Kale believes physicians in Canada and the U.S. should adopt policies that limit the information released about the sex of unborn fetuses to after 30 weeks.

According to a study found in the Indo-Canadian community in Canada, the ratio of male to female births were significantly slanted, specifically with families where there were already two girls.

So clearly female feticide is happening, especially at the time of the third child, Kale argued in CMAJ.

Sex selection is widely thought of as unethical in the medical community. However, withholding information from parents is also unethical and Kale's call has been met with questions in the medical community.

[The Society of Obstetricians and Gynecologists of Canada] feels strongly that it is the cultural values and norms in specific segments of the Canadian population that must change to ensure that females are not confronted with procedures and intolerant environments before or after they are born, the association said in an email to CBC.

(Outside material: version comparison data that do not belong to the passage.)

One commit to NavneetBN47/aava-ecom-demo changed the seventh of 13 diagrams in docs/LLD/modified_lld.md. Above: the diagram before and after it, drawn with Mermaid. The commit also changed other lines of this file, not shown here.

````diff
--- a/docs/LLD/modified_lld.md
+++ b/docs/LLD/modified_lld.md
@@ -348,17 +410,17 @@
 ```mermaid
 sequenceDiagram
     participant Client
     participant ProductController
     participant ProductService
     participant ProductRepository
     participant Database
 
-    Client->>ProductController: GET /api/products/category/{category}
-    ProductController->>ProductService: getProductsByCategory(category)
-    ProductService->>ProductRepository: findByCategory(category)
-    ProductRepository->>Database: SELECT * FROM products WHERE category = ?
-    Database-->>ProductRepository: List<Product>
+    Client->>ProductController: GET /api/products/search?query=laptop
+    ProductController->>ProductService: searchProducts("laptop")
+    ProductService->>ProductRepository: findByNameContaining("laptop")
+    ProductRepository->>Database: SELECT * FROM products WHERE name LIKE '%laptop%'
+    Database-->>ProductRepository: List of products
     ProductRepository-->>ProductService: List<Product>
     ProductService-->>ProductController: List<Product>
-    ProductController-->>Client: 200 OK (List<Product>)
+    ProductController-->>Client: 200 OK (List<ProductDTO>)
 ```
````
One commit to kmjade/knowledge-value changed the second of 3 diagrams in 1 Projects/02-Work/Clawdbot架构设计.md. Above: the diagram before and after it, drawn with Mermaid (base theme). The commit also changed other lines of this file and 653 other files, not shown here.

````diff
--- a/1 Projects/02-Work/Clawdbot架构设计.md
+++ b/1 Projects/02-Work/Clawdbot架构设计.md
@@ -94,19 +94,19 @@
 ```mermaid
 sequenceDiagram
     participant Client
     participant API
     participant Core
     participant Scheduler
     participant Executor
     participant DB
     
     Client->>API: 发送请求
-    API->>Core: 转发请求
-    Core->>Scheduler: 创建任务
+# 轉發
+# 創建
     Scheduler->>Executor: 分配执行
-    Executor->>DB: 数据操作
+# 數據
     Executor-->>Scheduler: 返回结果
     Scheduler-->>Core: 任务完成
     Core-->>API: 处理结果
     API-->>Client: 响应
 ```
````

Kale, however, believes that the sex of a fetus is not essential information as it does not indicate the health of the pregnant mother or unborn child. The only time Kale finds the sex is relevant for the mother would be in the question of a sex-linked disease.

Sex-selective abortions are common in parts of China, India, Pakistan, Korea and Taiwan. A 2005 study found that more than 90 million young females went missing from the expected population in these regions and it is believed that sex-selective abortions played a significant role in the slanted numbers.